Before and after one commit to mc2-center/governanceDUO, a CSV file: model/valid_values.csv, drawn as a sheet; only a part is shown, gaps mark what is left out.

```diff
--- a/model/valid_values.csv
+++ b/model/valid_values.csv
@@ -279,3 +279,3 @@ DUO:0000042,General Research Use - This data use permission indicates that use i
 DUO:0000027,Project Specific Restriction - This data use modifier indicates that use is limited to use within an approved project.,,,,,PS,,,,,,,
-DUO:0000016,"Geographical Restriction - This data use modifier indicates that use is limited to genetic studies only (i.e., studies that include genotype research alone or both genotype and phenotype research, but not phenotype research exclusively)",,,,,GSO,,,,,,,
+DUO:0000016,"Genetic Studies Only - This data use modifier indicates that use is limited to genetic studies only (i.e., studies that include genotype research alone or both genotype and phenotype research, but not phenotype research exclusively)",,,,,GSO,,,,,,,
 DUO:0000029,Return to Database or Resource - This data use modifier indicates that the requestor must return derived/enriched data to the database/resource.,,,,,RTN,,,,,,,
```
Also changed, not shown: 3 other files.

==

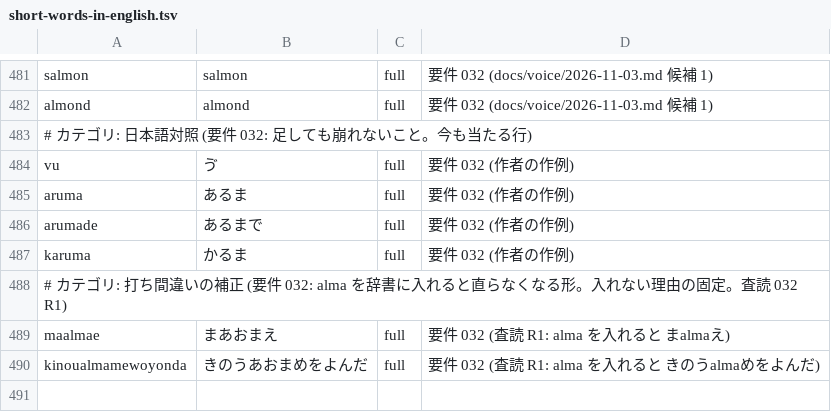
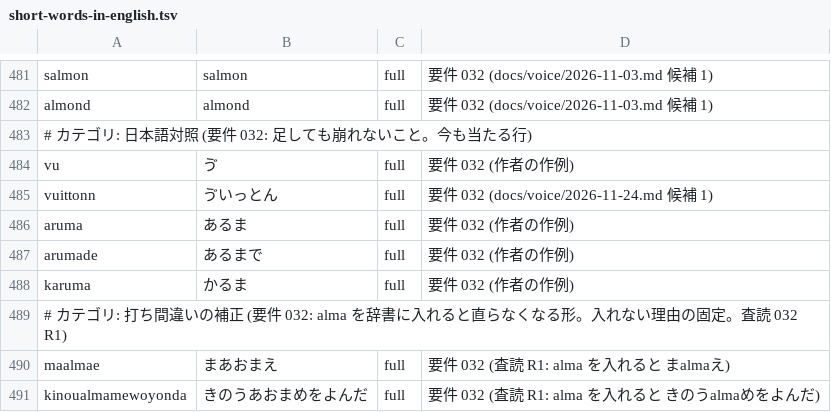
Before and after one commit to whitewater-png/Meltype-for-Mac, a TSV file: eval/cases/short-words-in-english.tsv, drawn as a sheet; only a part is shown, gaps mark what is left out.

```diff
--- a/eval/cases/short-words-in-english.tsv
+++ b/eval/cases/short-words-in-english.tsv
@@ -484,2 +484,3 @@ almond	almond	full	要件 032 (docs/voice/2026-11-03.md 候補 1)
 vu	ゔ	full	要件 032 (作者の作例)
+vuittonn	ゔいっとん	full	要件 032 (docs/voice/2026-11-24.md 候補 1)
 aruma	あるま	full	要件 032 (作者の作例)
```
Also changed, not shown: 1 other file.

* [The task] Please state how many lines in the entries above include the word "Also", giving only the number.

* [Result] 2